## Work instructions
Nothing but the lines from the start of the entries through the line containing "Also changed, not shown: docs/avatar.jpg" should appear in the answer, each given exactly.

Start of Data provided

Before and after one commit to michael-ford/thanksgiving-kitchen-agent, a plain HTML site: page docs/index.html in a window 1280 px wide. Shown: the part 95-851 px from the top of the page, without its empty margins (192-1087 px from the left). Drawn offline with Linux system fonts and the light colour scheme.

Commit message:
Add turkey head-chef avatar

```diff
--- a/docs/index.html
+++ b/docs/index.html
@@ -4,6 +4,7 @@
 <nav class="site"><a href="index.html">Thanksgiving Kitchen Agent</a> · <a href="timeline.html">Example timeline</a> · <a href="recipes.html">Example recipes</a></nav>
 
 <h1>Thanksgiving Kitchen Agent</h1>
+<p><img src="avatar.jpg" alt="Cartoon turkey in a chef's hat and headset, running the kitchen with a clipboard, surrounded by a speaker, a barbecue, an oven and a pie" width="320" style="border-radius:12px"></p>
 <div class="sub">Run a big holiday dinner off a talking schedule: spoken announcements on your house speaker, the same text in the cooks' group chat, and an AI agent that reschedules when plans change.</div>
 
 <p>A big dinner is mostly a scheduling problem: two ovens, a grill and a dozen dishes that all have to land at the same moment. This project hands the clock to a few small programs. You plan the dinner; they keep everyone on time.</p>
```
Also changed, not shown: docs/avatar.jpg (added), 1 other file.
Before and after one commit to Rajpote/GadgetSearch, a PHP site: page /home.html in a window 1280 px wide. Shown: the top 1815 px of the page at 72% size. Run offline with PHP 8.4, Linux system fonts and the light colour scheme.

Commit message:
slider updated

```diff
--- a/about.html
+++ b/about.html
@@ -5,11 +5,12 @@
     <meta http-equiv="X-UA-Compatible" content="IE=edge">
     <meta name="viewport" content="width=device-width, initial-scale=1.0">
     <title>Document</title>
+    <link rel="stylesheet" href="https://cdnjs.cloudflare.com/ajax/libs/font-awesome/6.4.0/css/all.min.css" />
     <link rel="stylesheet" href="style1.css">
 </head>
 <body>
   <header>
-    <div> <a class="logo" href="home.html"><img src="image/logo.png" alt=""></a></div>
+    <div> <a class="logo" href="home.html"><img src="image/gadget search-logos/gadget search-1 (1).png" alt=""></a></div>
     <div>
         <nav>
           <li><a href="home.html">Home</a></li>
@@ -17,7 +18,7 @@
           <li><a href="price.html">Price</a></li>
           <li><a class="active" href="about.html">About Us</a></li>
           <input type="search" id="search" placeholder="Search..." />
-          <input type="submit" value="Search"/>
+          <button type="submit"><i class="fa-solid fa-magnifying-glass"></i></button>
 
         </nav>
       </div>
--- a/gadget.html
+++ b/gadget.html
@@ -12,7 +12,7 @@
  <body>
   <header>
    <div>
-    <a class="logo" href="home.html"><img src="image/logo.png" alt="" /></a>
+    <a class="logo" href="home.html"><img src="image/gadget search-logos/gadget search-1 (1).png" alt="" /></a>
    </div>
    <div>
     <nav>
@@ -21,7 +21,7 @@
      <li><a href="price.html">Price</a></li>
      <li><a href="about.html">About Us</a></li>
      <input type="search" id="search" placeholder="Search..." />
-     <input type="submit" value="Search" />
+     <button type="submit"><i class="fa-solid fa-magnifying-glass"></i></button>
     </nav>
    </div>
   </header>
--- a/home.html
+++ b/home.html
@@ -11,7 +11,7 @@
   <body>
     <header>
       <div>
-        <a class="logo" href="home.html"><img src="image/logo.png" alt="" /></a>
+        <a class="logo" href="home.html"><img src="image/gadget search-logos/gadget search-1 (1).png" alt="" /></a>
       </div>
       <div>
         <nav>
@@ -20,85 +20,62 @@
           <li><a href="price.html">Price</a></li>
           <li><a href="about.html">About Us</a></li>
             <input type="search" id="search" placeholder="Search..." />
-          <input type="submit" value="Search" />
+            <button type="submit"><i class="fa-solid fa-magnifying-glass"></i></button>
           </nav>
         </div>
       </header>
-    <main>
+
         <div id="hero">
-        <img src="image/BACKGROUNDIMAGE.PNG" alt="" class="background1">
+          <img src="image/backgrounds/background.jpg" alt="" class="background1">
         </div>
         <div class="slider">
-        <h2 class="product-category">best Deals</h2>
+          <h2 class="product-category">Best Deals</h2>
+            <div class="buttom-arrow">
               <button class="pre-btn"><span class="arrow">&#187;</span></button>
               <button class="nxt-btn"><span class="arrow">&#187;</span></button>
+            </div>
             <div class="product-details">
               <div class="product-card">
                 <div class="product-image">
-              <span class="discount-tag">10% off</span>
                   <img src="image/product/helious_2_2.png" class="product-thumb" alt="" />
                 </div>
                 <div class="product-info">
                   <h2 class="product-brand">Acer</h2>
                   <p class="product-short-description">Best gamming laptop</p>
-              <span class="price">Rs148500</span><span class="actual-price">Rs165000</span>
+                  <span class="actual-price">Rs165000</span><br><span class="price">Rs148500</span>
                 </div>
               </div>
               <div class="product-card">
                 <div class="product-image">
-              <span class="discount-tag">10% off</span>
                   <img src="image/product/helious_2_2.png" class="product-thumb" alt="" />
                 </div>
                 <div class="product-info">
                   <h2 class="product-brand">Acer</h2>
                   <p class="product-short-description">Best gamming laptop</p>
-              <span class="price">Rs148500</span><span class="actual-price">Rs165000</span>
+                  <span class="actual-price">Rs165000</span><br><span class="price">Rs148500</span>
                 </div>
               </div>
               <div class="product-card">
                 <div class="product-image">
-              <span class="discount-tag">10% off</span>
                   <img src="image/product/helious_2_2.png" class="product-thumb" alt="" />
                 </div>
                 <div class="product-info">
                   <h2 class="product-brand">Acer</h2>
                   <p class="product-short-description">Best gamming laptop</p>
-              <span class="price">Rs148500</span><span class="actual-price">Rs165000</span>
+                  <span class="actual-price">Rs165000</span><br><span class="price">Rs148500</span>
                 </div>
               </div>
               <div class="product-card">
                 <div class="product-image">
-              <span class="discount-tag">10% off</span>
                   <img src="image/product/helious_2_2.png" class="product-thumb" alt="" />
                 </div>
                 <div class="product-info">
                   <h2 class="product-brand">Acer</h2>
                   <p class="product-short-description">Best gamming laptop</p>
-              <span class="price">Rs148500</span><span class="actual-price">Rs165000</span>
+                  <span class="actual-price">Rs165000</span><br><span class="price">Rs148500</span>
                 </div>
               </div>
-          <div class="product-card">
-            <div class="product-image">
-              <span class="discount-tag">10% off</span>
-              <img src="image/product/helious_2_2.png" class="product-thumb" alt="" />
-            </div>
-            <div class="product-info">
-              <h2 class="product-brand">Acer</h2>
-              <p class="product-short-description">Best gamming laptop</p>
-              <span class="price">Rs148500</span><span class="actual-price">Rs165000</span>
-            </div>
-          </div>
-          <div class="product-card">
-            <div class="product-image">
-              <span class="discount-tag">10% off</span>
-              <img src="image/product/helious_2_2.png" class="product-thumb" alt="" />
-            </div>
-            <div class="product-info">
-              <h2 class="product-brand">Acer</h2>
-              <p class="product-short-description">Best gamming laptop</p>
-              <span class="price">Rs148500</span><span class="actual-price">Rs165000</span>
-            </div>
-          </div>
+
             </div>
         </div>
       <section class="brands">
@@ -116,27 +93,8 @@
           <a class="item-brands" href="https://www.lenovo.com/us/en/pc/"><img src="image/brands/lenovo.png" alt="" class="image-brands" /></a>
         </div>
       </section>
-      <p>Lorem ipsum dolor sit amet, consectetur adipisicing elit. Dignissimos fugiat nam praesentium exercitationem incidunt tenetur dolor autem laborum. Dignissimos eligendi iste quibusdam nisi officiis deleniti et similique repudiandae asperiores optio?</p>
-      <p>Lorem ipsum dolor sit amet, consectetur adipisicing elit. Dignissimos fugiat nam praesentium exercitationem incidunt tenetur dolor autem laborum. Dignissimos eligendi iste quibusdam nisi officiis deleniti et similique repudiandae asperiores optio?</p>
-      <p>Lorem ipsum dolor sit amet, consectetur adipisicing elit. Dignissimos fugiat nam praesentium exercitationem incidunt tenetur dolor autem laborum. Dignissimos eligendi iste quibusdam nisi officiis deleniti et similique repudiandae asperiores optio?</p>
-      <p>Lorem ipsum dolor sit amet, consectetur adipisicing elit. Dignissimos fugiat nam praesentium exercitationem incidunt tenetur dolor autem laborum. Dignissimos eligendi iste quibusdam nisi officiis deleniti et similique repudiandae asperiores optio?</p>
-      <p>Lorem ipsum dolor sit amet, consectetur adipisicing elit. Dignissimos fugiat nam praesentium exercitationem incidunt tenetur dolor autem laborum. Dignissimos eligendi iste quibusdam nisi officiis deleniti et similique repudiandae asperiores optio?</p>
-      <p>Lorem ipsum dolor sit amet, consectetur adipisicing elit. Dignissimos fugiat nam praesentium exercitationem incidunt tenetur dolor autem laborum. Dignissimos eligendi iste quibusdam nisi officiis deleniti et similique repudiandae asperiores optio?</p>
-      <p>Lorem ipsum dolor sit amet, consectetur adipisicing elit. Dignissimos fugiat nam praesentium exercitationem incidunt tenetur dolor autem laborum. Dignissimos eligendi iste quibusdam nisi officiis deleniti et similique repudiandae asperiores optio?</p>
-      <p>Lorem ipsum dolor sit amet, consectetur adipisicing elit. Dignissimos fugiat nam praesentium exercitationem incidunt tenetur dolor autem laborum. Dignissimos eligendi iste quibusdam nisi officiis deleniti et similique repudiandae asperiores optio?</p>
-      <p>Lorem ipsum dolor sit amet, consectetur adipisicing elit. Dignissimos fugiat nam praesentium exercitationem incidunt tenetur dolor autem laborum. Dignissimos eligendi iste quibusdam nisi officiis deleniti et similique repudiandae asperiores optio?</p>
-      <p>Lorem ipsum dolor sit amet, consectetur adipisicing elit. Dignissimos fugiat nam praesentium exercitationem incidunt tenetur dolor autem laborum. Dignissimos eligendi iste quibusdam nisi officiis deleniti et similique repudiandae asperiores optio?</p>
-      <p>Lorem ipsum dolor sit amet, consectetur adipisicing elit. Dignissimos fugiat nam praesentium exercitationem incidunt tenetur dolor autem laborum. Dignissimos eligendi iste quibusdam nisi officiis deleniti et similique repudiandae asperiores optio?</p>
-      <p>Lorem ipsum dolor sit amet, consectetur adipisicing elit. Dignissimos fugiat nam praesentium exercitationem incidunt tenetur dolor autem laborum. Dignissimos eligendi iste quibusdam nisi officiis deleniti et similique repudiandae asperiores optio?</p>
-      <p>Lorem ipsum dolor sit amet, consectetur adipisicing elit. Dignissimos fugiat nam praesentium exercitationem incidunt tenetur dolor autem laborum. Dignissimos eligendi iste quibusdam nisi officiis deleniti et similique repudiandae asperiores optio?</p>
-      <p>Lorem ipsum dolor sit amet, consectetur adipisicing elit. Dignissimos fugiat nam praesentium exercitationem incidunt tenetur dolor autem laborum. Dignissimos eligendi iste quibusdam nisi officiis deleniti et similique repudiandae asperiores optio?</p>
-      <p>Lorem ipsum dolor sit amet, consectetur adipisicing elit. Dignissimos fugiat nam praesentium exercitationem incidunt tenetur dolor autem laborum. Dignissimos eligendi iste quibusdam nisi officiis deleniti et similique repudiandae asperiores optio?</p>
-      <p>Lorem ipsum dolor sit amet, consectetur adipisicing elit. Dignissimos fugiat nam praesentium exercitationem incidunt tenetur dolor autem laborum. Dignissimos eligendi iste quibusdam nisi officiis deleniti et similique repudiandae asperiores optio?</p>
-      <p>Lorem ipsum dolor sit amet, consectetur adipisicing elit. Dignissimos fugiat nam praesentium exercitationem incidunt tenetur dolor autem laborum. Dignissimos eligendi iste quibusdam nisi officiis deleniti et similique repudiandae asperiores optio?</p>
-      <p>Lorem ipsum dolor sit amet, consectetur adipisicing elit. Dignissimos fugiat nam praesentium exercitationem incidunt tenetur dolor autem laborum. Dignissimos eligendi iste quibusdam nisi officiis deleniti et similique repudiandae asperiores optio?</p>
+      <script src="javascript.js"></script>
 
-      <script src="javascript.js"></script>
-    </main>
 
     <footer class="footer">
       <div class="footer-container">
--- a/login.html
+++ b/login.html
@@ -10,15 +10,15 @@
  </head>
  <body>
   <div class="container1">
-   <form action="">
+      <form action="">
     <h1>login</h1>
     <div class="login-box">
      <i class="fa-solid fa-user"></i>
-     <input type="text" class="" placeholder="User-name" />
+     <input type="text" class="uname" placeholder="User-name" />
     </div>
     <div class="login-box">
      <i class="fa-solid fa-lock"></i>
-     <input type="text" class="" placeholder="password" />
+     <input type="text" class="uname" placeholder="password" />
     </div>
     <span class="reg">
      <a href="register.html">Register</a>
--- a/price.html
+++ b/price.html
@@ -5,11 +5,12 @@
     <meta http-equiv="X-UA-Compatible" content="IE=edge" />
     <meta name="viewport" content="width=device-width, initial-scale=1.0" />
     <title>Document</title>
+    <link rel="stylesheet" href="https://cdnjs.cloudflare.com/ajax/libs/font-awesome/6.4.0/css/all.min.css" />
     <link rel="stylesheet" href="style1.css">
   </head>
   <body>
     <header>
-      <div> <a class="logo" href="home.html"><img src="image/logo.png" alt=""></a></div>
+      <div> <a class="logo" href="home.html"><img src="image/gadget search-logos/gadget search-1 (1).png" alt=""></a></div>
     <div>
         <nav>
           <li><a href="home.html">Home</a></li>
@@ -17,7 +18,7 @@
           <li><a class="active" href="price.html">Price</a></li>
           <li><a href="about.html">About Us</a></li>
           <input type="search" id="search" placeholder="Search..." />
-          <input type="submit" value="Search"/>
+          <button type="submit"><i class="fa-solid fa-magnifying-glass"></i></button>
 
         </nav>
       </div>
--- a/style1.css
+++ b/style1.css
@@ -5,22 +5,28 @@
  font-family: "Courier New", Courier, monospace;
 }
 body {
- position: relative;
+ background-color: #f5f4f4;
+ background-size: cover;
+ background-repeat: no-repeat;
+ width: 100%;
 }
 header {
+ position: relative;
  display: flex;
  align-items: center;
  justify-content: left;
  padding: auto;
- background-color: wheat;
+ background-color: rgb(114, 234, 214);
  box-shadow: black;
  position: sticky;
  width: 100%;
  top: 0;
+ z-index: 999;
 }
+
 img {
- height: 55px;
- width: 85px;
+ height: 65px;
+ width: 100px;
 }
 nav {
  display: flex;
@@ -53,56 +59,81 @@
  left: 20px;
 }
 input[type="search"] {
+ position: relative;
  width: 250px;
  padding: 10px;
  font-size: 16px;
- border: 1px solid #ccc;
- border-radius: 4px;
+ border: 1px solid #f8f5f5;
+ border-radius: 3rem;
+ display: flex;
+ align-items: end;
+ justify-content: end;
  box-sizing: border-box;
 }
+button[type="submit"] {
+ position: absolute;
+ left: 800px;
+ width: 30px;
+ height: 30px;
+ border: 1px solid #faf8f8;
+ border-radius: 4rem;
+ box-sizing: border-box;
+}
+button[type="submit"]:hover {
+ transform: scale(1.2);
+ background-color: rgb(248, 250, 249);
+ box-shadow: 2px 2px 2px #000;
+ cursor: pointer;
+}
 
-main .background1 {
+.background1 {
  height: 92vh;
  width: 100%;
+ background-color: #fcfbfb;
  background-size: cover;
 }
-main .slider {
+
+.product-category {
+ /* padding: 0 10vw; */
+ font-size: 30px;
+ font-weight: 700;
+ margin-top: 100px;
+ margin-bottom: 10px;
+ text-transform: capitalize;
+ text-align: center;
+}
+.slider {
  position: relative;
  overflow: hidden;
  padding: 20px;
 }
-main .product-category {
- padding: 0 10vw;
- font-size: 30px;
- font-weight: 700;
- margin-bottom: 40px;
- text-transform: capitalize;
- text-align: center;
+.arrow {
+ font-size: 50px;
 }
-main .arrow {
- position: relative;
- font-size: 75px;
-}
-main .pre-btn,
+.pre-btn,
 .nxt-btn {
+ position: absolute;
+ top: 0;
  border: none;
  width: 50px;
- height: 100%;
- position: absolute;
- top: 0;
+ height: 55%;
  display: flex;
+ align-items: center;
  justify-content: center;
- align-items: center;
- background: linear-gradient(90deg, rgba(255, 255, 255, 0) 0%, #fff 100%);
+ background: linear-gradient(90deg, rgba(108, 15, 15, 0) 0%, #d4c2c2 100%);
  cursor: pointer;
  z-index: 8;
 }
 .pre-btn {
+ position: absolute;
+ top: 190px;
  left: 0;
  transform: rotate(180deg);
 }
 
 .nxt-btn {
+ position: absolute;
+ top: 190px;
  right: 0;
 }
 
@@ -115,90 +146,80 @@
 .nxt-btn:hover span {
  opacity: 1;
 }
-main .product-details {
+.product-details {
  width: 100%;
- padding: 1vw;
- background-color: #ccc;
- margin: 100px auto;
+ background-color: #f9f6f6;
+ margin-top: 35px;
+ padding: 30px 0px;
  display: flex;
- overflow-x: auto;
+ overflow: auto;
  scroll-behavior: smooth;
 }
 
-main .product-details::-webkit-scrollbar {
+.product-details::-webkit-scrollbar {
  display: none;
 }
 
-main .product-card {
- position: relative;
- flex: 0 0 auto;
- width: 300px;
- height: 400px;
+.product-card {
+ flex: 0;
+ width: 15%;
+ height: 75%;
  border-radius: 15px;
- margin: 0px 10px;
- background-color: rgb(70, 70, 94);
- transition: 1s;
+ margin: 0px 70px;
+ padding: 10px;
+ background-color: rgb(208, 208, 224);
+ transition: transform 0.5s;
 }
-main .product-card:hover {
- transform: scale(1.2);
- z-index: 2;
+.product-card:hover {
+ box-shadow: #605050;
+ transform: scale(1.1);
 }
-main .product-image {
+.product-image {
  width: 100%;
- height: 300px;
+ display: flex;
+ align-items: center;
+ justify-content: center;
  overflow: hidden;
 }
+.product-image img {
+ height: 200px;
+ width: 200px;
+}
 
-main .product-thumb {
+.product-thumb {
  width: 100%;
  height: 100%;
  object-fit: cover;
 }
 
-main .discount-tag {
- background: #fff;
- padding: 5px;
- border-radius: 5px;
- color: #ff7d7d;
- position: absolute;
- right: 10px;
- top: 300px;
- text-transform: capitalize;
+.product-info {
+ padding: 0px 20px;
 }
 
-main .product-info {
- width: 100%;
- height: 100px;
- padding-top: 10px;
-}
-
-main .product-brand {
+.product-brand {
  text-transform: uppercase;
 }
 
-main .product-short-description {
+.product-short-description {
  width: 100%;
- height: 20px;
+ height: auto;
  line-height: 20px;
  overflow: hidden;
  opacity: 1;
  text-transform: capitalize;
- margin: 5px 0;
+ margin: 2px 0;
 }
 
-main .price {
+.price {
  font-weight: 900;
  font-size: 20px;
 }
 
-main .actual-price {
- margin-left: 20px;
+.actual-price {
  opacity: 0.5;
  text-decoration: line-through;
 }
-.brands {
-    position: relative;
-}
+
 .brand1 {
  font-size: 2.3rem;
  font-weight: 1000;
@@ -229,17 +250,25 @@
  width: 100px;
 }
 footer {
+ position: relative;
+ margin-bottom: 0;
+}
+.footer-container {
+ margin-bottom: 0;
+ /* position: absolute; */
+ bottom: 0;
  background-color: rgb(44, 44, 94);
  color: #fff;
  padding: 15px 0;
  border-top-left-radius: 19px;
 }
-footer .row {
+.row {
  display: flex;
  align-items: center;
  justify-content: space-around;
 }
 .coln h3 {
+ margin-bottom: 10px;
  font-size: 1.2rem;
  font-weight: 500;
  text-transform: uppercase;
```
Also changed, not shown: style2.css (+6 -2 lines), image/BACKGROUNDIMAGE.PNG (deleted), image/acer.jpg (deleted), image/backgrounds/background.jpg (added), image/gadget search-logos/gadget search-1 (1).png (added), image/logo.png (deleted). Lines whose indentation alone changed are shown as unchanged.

End of Data provided

## Task answer
Before and after one commit to michael-ford/thanksgiving-kitchen-agent, a plain HTML site: page docs/index.html in a window 1280 px wide. Shown: the part 95-851 px from the top of the page, without its empty margins (192-1087 px from the left). Drawn offline with Linux system fonts and the light colour scheme.

Commit message:
Add turkey head-chef avatar

```diff
--- a/docs/index.html
+++ b/docs/index.html
@@ -4,6 +4,7 @@
 <nav class="site"><a href="index.html">Thanksgiving Kitchen Agent</a> · <a href="timeline.html">Example timeline</a> · <a href="recipes.html">Example recipes</a></nav>
 
 <h1>Thanksgiving Kitchen Agent</h1>
+<p><img src="avatar.jpg" alt="Cartoon turkey in a chef's hat and headset, running the kitchen with a clipboard, surrounded by a speaker, a barbecue, an oven and a pie" width="320" style="border-radius:12px"></p>
 <div class="sub">Run a big holiday dinner off a talking schedule: spoken announcements on your house speaker, the same text in the cooks' group chat, and an AI agent that reschedules when plans change.</div>
 
 <p>A big dinner is mostly a scheduling problem: two ovens, a grill and a dozen dishes that all have to land at the same moment. This project hands the clock to a few small programs. You plan the dinner; they keep everyone on time.</p>
```
Also changed, not shown: docs/avatar.jpg (added), 1 other file.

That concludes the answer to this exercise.